(Listed records Opens)
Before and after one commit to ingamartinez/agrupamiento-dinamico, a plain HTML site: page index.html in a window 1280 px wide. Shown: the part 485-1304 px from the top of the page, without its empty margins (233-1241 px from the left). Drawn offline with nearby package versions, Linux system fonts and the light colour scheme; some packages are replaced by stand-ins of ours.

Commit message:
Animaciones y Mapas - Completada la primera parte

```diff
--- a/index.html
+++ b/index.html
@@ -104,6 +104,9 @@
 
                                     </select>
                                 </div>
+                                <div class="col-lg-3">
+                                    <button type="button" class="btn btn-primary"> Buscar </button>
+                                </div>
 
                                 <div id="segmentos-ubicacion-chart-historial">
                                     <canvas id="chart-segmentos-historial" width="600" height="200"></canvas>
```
(Listed records Closes)
▶ Description of the task
What number of lines in the records hold the word "chart"? Reply with that number alone.

▶ Solution for this exercise
2